I am confused but curious, God
If you really exist and you’re our creator
Then why are you so mysterious,
Are you hiding something from us?
I am confused but curious, God
If you’re omnipotent and omniscient
Then why did you create the devil,
Couldn’t you have known that he would tempt us?
And God, who asked you to create us anyway
Well knowing that we’d be misled by the devil you created
Is it fair of you to make hell and punish us for your own folly,
Or could it be that you’re the devil yourself after all?
I am just confused and curious, God
If you really wanted us to believe and worship you
Then why would you create us with other desires,
Or did you somehow lose control of things and just let be?
By: Hassan Higenyi
As arguable as it might seem, a scientifically validated finding holds that the maximum brain capacity known to humans is 10%. How they arrived at this is another matter, but the undeniable beauty of science is that it’s provably reliable and logical.
That said, the brain, particularly the neo-cortex is man’s real distinctive feature from other animals i.e. “Homo sapiens”, which is the scientific term for man, infers to the fact that we are “the thinking animals”. And by definition, the brain is the organ that controls the body. Thus, even while oblivious of such facts, we often simply say “it’s all in your head,” and also commonly realize that “all humans are fallible.”

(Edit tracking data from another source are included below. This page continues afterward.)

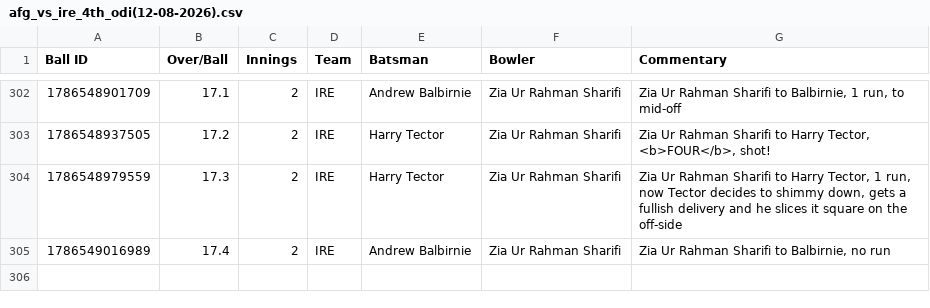
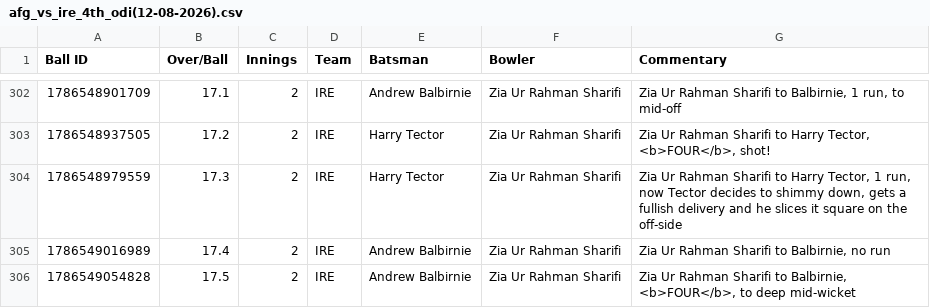
Before and after one commit to heisenricher/cricket_data, a CSV file: afg_vs_ire_4th_odi(12-08-2026).csv, drawn as a sheet; only a part is shown, gaps mark what is left out; the diff names each change by its address in the sheet, - before the commit and + after, or states it on an @@ line.

```diff
--- a/afg_vs_ire_4th_odi(12-08-2026).csv
+++ b/afg_vs_ire_4th_odi(12-08-2026).csv
+row 306: 1786549054828 | 17.5 | 2 | IRE | Andrew Balbirnie | Zia Ur Rahman Sharifi | Zia Ur Rahman Sharifi to Balbirnie, <b>FOUR</b>, to deep mid-wicket
```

Nevertheless, we all acknowledge that mankind has come a long way and, with the outstanding efforts of certain individuals that endeavor to use their remarkable (genius) brains, over time life is relatively simplified for successive human generations.
Interestingly however, whereas the possession of an exceptional thinking brain supposedly implies rationality in our ways, it is almost a fallacy in most cases. Because, if you paid attention to many normal people’s utterances and actions, as I do, you could greatly doubt whether we really use our brains at all.
As Albert Einstein once pondered: “The question that sometimes makes me hazy is, am I or the others crazy?”
I, too, was about to concede that, “we are all mad, only our levels of madness vary,” until a likeminded friend who is a Molecular Biologist intimated a scientific rationale that changed my mind.
He said, “Some people are in a vegetative state. Their bodies function well; their brains appear to be okay but are dull or inactive. So they actually seem normal, but are mentally abnormal Homo sapiens.”
Then it all now made sense to me. I mean; if you mix the ‘vegetates’ with the wilfully ignorant and misinformed, the desperately vulnerable, the manipulative, the indoctrinated, brainwashed or somewhat hypnotized and put them together with those that are overwhelmed by fear and desire of the imaginary hell-fire and the fantasy of paradise in the hereafter, respectively; you get the perfect picture of the real world we live in that is full of all sorts of superstitious beliefs that are based on general assumptions.
Therefore, it is no wonder that so-called believers, no matter how enlightened some might seem, their intellect is limited, biased and blinded by a deeply entrenched influence, until they independently subject their beliefs to critical thought.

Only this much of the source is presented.